The best temperature for sleep is actually between 60 and 67 degrees! So if the AC isn’t blasting, it’s likely warmer than that in your bedroom. When your body get too warm, this signals your brain subconsciously to be aware so that you can try to regulate your temperature, which is kind of your brain, sure, but doesn’t make for a solid night's sleep. 

The skinny on Vitamin D

Vitamin D supplements are also a popular wellness purchase. Not sure exactly why? Especially considering we make Vitamin D naturally when our skin is exposed to the sun?  

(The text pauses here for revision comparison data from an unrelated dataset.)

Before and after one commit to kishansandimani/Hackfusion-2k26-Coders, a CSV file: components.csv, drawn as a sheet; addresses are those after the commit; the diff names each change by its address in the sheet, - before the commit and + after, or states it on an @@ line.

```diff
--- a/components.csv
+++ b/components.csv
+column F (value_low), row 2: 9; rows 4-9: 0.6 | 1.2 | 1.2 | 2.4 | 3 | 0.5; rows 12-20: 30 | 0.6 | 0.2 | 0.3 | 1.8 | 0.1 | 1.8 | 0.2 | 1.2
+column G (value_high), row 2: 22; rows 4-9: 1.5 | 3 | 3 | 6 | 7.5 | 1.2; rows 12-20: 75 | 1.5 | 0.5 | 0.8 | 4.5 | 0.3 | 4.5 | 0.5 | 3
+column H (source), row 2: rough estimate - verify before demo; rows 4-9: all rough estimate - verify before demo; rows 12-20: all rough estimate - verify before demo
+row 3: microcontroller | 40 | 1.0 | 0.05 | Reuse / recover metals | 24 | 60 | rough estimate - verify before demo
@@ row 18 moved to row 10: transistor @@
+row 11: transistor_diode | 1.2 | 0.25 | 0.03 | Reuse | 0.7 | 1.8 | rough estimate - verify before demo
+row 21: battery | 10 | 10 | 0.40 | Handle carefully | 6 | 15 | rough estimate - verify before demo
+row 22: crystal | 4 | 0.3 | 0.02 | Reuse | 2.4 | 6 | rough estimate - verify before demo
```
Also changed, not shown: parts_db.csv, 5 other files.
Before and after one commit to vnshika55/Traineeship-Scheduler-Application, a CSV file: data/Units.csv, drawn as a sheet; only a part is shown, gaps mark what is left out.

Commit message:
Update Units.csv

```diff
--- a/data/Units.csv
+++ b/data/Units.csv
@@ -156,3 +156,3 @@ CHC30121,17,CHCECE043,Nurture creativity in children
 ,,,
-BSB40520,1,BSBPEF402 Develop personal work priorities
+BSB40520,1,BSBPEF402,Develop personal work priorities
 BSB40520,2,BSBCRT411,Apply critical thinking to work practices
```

For starters, Vitamin D is crucial for our immune health, our bones and is even known to help with cancer prevention, which certainly explains its popularity. Plus, factor is that nearly half of adults are deficient in Vitamin D. It unfortunately isn’t something that’s easy to obtain through diet, and for those of us living in areas where sun exposure is limited or seasonal, the chance of being deficient increases. 

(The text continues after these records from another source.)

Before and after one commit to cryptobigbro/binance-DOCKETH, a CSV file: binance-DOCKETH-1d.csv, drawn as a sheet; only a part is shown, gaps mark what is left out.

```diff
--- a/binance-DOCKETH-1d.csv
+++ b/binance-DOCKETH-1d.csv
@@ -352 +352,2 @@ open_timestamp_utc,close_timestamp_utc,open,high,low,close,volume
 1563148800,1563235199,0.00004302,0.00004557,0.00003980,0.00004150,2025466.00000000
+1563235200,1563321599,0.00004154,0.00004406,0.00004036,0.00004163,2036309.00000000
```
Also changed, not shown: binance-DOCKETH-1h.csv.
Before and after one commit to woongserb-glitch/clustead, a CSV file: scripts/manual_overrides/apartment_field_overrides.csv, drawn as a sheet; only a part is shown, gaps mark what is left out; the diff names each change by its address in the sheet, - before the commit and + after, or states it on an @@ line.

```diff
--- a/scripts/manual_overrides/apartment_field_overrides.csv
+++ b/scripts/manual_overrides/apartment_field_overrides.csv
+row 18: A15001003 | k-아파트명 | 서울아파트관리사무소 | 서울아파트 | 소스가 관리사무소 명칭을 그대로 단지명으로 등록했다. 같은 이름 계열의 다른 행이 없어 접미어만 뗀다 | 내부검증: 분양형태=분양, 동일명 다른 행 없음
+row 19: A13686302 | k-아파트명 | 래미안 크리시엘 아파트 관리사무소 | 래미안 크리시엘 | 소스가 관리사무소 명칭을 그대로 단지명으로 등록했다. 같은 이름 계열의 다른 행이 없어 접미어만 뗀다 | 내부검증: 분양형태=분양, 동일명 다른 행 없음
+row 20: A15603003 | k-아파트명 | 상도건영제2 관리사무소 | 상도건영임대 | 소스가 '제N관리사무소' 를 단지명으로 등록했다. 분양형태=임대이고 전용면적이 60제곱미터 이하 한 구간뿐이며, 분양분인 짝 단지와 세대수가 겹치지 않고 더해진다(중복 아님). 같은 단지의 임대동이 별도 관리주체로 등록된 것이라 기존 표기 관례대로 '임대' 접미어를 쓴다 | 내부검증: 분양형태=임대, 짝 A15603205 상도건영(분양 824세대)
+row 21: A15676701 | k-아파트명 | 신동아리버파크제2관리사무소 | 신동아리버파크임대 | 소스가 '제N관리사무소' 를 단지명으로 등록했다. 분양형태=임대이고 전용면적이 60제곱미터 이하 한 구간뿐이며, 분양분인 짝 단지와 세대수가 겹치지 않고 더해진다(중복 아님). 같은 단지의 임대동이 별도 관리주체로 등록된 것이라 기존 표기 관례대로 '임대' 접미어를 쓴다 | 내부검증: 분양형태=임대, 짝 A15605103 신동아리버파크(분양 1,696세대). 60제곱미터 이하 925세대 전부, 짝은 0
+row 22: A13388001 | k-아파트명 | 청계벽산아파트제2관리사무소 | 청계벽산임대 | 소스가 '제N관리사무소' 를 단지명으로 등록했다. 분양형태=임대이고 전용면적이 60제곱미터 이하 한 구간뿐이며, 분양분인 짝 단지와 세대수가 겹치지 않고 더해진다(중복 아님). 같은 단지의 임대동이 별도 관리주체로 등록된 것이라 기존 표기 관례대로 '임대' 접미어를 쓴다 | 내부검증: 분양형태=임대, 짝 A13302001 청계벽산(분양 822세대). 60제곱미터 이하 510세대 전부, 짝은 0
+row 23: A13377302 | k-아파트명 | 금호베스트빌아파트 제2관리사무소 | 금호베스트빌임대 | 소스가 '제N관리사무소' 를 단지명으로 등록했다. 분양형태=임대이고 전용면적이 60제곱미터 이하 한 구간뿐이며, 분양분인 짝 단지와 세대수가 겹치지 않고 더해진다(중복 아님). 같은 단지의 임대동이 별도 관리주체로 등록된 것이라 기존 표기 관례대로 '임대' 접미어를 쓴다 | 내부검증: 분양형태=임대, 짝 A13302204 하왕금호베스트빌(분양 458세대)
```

So why are we talking about Vitamin D? There is a correlation between Vitamin D deficiency and negative effects on sleep quality and your overall mood. This is why Vitamin D is VERY popular for those of us who suffer from the wintertime blues. 

We know what you’re thinking… we’re talking about summer sleep, and we get lots of sunshine exposure in summer. Why would I need a Vitamin D supplement in the summer? Just because the sun is out doesn’t mean we’re out in it enough to provide the amount of Vitamin D we need for our bodies to thrive.

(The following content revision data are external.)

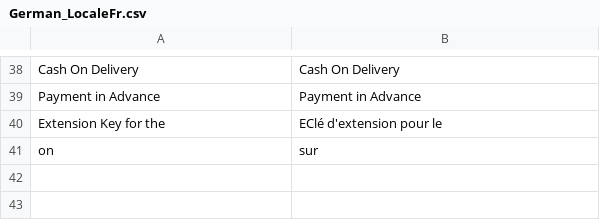
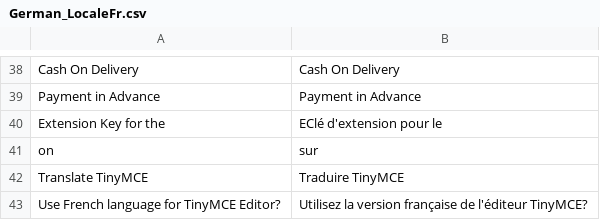
Before and after one commit to hhirsch/Magento_Locale_fr_FR, a CSV file: app/locale/fr_FR/German_LocaleFr.csv, drawn as a sheet; only a part is shown, gaps mark what is left out; the diff names each change by its address in the sheet, - before the commit and + after, or states it on an @@ line.

```diff
--- a/app/locale/fr_FR/German_LocaleFr.csv
+++ b/app/locale/fr_FR/German_LocaleFr.csv
+row 42: Translate TinyMCE | Traduire TinyMCE
+row 43: Use French language for TinyMCE Editor? | Utilisez la version française de l'éditeur TinyMCE?
```
Also changed, not shown: app/locale/de_DE/German_LocaleFr.csv, app/locale/en_US/German_LocaleFr.csv, 27 other files.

Right… so do I need a Vitamin D supplement?

That little bit of extra summer sun exposure you may be getting is beneficial, but may not be enough to combat poor sleep. Whether or not you’re currently supplementing Vitamin D, here are a few things to consider: 

  • Are you deficient? How much should you be taking? Does this amount change seasonally based on where you live? These are all GREAT questions to discuss with your doctor to ensure you’re getting the amount of Vitamin D you need. 
  • Are you taking Vitamin D with food? Vitamin D is fat soluble which means that it should be taken with certain foods to ensure the best absorption of the supplement.
  • Have you analyzed your diet? Are you eating foods that contain Vitamin D (mushrooms, egg yolks, cheese, salmon are a few examples). These are good to mention to your doctor as well.
  • How much sun are you getting? Are you wearing sunscreen when you’re in the sun? How long are you in it and where? Why do these things matter? You cannot get the Vitamin D benefits of sunshine through a glass window or with sunscreen on. 

The takeaway? Vitamin D is important but you should talk with your doctor first about your individual needs. 

Additional summer sleep hacks

Woman journaling as part of her bedtime routineWoman journaling as part of her bedtime routine

Outside of Vitamin D, here are a few more things to consider implementing to help you get the Z’s you deserve:

  • Temperature: Keep the temperature of your bedroom in that 60 to 67 degree zone by using the AC or opening up the windows for a cool breeze. You can also utilize a fan to help your body regulate your temp while you sleep.
  • Sleep schedule: Late nights happen but if you’re going to bed super late a few days a week, it is enough to make you feel jetlagged during the day. The more structure around your sleep, the more your body adapts to that schedule, and the better sleep you will get. 
  • Screen time: Turn off the TV, put down the phone, and opt for a book instead or journal to start relaxing. The less blue light you’re seeing heading into nighttime, the better for your circadian rhythm. 

Plus, a Happsy organic mattress, of course!

Comfort is HUGE for a good night’s rest and knowing you’re going to bed without the toxic chemicals helps a mind rest easy. Plus organic mattress materials are inherently more breathable than petroleum-based foams that make you feel hot and sweaty. Getting a Happsy organic mattress may just be the summer self care you need.

Everyone is different, and some sleep factors are simply out of your control (like the big, cuddly dog you may share a bed with!). But experimenting with the things you can do to help your body settle down at night, can be extremely beneficial for you to be your best, most rested self all summer long.